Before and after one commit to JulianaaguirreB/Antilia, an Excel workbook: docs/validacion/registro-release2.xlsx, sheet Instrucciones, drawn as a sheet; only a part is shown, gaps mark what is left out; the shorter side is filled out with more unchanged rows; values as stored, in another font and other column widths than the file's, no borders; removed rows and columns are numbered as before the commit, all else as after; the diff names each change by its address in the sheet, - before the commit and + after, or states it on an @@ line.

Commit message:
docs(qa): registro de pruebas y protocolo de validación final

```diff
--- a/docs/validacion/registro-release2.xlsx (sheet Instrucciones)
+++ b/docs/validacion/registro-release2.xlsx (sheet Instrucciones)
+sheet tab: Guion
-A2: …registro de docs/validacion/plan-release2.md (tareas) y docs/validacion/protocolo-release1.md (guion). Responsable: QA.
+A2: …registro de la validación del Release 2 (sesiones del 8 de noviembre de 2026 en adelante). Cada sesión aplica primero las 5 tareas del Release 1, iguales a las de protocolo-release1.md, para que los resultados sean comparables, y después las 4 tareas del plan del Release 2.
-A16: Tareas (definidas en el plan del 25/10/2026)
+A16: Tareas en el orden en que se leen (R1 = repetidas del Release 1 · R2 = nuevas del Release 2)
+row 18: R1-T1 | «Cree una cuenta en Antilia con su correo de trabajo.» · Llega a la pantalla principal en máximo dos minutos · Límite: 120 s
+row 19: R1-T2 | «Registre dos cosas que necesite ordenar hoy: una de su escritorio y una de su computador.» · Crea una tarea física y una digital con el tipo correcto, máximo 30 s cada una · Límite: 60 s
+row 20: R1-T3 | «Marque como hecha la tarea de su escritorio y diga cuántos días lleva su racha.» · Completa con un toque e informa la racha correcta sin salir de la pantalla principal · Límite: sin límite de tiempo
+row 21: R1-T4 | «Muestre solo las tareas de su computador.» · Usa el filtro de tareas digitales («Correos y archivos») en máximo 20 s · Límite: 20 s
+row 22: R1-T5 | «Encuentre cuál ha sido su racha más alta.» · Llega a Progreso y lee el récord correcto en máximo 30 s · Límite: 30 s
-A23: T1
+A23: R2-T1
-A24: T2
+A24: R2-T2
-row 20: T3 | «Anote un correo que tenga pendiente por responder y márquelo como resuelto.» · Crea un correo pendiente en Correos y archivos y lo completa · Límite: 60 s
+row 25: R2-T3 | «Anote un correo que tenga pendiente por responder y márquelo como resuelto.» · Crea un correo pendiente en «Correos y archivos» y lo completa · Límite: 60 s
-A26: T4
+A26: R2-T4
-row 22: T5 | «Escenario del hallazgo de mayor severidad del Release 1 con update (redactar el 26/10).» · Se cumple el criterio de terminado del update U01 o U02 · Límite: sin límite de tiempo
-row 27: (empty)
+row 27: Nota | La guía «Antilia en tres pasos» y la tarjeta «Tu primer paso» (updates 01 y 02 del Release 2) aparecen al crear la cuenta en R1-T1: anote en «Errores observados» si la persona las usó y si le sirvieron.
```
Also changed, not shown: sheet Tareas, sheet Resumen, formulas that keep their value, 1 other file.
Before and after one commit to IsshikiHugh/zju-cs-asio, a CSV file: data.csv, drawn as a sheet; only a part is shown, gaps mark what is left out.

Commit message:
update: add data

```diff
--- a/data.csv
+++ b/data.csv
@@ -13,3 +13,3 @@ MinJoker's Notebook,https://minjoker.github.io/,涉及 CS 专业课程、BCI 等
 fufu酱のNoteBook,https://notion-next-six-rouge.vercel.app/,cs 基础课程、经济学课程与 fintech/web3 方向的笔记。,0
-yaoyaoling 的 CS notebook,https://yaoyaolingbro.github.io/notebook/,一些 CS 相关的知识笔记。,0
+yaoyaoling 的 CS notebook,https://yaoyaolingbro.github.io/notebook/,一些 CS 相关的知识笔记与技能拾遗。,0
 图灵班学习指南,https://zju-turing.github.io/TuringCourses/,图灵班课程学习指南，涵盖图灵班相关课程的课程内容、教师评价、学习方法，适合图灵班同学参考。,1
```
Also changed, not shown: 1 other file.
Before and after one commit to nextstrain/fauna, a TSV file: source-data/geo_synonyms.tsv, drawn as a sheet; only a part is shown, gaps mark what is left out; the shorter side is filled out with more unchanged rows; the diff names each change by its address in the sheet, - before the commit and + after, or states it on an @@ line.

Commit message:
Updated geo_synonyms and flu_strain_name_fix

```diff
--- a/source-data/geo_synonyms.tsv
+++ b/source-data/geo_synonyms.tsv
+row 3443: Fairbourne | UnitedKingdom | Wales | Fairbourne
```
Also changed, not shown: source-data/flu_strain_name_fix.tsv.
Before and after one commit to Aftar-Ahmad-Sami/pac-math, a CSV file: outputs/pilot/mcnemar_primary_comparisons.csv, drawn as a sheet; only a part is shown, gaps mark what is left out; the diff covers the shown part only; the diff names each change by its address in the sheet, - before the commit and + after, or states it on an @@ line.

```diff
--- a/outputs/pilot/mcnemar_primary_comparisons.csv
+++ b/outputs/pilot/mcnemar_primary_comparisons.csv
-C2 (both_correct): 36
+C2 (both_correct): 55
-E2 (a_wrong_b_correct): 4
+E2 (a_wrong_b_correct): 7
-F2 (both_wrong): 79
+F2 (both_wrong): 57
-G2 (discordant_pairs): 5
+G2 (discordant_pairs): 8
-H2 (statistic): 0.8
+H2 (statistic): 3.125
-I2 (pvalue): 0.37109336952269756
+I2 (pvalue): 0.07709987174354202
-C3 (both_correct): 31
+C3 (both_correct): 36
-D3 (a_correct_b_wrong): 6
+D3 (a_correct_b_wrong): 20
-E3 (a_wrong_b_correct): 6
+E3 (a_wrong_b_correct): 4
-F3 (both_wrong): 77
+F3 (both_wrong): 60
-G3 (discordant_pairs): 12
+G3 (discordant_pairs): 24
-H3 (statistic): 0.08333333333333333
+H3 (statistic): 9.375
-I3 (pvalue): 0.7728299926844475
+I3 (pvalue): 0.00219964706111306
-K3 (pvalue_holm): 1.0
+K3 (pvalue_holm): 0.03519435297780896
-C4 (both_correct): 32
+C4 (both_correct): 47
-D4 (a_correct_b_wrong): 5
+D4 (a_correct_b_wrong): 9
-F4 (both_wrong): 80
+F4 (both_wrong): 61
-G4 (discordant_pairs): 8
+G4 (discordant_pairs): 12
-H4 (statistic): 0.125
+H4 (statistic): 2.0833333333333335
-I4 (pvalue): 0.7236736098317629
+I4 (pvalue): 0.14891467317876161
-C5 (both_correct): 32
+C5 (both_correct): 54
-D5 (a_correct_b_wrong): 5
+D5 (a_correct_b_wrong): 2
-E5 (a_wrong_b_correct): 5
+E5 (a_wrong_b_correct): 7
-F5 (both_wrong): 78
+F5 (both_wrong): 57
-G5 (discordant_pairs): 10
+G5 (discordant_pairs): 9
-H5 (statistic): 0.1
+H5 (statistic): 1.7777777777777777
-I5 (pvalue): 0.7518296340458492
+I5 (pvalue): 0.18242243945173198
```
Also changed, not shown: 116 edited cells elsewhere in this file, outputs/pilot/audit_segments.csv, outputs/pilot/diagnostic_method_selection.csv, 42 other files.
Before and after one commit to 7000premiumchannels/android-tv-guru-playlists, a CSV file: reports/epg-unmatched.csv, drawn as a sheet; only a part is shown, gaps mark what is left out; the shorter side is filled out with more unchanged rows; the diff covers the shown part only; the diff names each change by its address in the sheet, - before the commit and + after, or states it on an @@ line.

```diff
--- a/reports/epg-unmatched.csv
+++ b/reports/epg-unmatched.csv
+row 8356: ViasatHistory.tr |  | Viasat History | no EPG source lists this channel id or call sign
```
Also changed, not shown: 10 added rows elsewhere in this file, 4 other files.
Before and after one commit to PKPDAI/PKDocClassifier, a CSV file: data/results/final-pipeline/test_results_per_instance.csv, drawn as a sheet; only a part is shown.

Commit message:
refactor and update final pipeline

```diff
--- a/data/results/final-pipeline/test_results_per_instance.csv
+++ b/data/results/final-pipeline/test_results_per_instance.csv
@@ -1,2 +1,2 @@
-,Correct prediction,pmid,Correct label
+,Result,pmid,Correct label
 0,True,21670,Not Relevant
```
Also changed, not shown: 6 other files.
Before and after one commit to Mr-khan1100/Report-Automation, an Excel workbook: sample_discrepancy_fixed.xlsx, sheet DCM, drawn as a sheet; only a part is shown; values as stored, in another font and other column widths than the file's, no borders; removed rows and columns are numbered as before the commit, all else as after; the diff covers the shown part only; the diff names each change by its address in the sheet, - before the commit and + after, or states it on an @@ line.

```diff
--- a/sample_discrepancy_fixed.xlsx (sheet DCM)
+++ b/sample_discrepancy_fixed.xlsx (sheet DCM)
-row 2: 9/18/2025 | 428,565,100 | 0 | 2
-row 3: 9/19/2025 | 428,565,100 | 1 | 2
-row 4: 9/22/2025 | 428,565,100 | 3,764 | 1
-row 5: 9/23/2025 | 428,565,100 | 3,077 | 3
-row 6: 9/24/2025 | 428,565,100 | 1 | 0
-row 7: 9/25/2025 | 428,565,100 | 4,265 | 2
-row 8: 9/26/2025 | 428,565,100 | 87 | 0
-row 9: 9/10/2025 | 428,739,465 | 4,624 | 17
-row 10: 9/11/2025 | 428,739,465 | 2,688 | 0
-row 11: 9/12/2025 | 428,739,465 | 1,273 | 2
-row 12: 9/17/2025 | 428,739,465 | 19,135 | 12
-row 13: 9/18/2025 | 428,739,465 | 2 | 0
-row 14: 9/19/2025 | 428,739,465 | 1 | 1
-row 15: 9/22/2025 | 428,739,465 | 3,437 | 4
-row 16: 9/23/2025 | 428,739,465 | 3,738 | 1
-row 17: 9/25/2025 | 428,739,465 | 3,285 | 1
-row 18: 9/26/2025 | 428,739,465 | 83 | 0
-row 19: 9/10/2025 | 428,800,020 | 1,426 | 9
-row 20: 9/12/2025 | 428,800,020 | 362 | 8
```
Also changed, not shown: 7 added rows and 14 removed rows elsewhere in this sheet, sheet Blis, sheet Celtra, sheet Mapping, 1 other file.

===

**Exercise details**
Copy every line that includes the string "final" from the material above.

**Output below**
docs(qa): registro de pruebas y protocolo de validación final
Before and after one commit to PKPDAI/PKDocClassifier, a CSV file: data/results/final-pipeline/test_results_per_instance.csv, drawn as a sheet; only a part is shown.
refactor and update final pipeline
--- a/data/results/final-pipeline/test_results_per_instance.csv
+++ b/data/results/final-pipeline/test_results_per_instance.csv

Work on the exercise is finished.